[Screenshot and code edit data]
________________

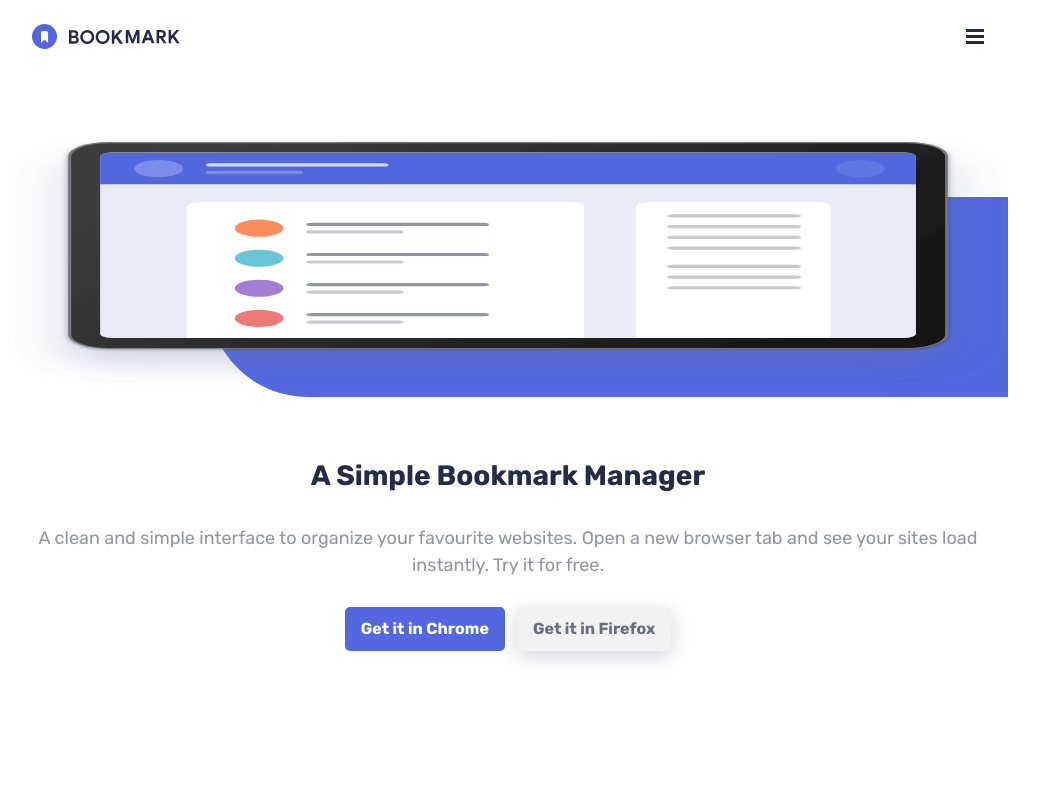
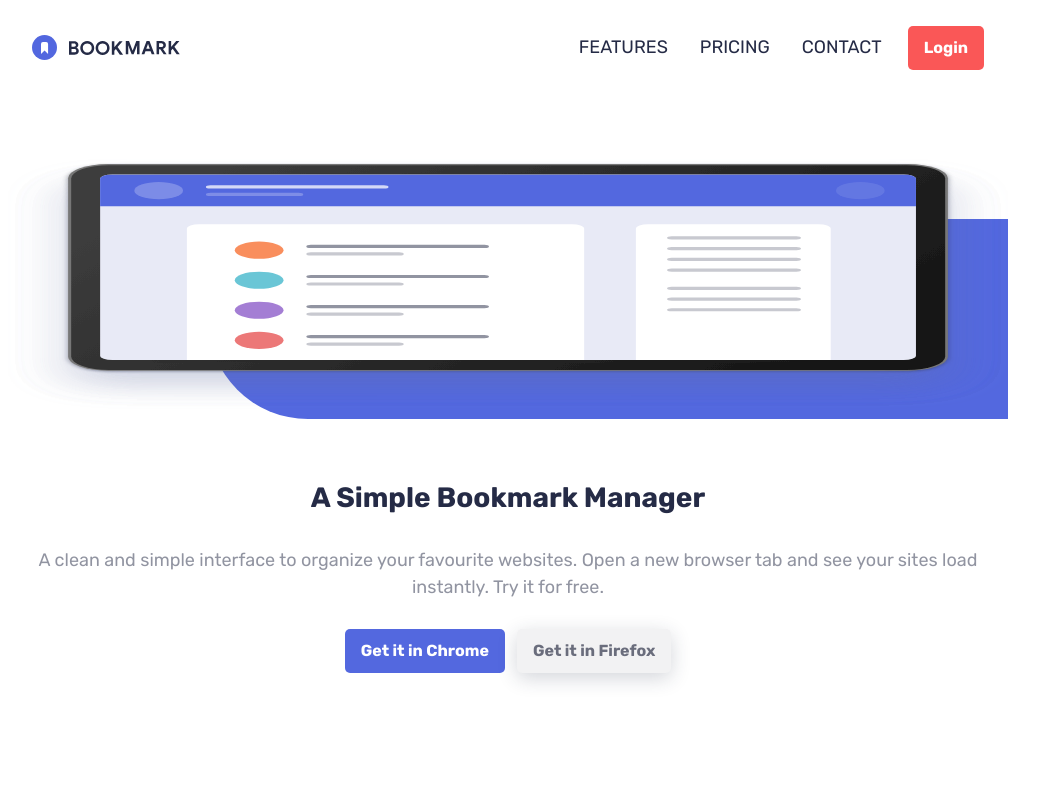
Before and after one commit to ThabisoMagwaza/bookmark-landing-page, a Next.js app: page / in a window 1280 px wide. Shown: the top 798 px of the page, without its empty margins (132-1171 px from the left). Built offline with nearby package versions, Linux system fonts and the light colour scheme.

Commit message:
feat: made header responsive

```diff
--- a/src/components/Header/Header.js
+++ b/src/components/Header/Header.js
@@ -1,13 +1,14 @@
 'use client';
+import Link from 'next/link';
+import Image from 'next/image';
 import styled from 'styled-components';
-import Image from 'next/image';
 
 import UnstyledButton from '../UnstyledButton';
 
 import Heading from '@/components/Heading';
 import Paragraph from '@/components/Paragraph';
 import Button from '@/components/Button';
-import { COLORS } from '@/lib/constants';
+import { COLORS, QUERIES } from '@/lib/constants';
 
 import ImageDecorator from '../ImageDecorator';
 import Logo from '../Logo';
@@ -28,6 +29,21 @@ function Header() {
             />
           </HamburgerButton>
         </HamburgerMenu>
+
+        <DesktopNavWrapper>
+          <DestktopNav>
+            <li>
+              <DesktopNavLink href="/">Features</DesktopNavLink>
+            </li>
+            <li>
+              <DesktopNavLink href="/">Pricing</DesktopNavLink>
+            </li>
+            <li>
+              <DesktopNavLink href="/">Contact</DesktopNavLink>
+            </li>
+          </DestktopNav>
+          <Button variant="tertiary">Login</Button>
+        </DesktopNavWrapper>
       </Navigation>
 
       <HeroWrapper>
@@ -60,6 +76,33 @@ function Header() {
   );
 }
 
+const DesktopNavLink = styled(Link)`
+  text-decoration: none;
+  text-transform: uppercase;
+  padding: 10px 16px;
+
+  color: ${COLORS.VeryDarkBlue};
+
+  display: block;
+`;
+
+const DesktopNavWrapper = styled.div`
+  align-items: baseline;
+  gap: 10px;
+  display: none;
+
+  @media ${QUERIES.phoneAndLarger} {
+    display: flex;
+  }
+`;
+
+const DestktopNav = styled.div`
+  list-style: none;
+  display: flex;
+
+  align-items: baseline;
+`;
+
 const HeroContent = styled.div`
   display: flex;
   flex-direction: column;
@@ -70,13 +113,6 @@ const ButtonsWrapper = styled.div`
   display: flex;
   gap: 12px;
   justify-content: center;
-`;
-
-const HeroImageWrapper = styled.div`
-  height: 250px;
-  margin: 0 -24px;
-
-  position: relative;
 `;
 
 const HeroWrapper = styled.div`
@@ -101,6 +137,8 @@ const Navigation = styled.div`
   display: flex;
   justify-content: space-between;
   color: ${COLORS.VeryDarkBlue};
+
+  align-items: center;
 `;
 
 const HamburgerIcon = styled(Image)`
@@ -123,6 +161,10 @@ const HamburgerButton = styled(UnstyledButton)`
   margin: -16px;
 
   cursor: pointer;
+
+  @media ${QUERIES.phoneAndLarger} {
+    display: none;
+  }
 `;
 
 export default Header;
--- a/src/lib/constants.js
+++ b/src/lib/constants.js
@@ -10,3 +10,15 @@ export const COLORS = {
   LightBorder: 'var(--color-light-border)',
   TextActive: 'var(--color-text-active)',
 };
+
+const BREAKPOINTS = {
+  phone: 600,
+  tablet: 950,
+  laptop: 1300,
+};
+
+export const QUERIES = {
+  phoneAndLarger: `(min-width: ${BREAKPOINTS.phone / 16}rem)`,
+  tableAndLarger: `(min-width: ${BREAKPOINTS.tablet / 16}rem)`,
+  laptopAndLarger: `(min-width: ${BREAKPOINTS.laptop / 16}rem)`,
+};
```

________________

HOW TO COMPLETE THIS TASK:
Every record above must reappear exactly in the answer, minus its pictures.

ANSWER BOX:
Before and after one commit to ThabisoMagwaza/bookmark-landing-page, a Next.js app: page / in a window 1280 px wide. Shown: the top 798 px of the page, without its empty margins (132-1171 px from the left). Built offline with nearby package versions, Linux system fonts and the light colour scheme.

Commit message:
feat: made header responsive

```diff
--- a/src/components/Header/Header.js
+++ b/src/components/Header/Header.js
@@ -1,13 +1,14 @@
 'use client';
+import Link from 'next/link';
+import Image from 'next/image';
 import styled from 'styled-components';
-import Image from 'next/image';
 
 import UnstyledButton from '../UnstyledButton';
 
 import Heading from '@/components/Heading';
 import Paragraph from '@/components/Paragraph';
 import Button from '@/components/Button';
-import { COLORS } from '@/lib/constants';
+import { COLORS, QUERIES } from '@/lib/constants';
 
 import ImageDecorator from '../ImageDecorator';
 import Logo from '../Logo';
@@ -28,6 +29,21 @@ function Header() {
             />
           </HamburgerButton>
         </HamburgerMenu>
+
+        <DesktopNavWrapper>
+          <DestktopNav>
+            <li>
+              <DesktopNavLink href="/">Features</DesktopNavLink>
+            </li>
+            <li>
+              <DesktopNavLink href="/">Pricing</DesktopNavLink>
+            </li>
+            <li>
+              <DesktopNavLink href="/">Contact</DesktopNavLink>
+            </li>
+          </DestktopNav>
+          <Button variant="tertiary">Login</Button>
+        </DesktopNavWrapper>
       </Navigation>
 
       <HeroWrapper>
@@ -60,6 +76,33 @@ function Header() {
   );
 }
 
+const DesktopNavLink = styled(Link)`
+  text-decoration: none;
+  text-transform: uppercase;
+  padding: 10px 16px;
+
+  color: ${COLORS.VeryDarkBlue};
+
+  display: block;
+`;
+
+const DesktopNavWrapper = styled.div`
+  align-items: baseline;
+  gap: 10px;
+  display: none;
+
+  @media ${QUERIES.phoneAndLarger} {
+    display: flex;
+  }
+`;
+
+const DestktopNav = styled.div`
+  list-style: none;
+  display: flex;
+
+  align-items: baseline;
+`;
+
 const HeroContent = styled.div`
   display: flex;
   flex-direction: column;
@@ -70,13 +113,6 @@ const ButtonsWrapper = styled.div`
   display: flex;
   gap: 12px;
   justify-content: center;
-`;
-
-const HeroImageWrapper = styled.div`
-  height: 250px;
-  margin: 0 -24px;
-
-  position: relative;
 `;
 
 const HeroWrapper = styled.div`
@@ -101,6 +137,8 @@ const Navigation = styled.div`
   display: flex;
   justify-content: space-between;
   color: ${COLORS.VeryDarkBlue};
+
+  align-items: center;
 `;
 
 const HamburgerIcon = styled(Image)`
@@ -123,6 +161,10 @@ const HamburgerButton = styled(UnstyledButton)`
   margin: -16px;
 
   cursor: pointer;
+
+  @media ${QUERIES.phoneAndLarger} {
+    display: none;
+  }
 `;
 
 export default Header;
--- a/src/lib/constants.js
+++ b/src/lib/constants.js
@@ -10,3 +10,15 @@ export const COLORS = {
   LightBorder: 'var(--color-light-border)',
   TextActive: 'var(--color-text-active)',
 };
+
+const BREAKPOINTS = {
+  phone: 600,
+  tablet: 950,
+  laptop: 1300,
+};
+
+export const QUERIES = {
+  phoneAndLarger: `(min-width: ${BREAKPOINTS.phone / 16}rem)`,
+  tableAndLarger: `(min-width: ${BREAKPOINTS.tablet / 16}rem)`,
+  laptopAndLarger: `(min-width: ${BREAKPOINTS.laptop / 16}rem)`,
+};
```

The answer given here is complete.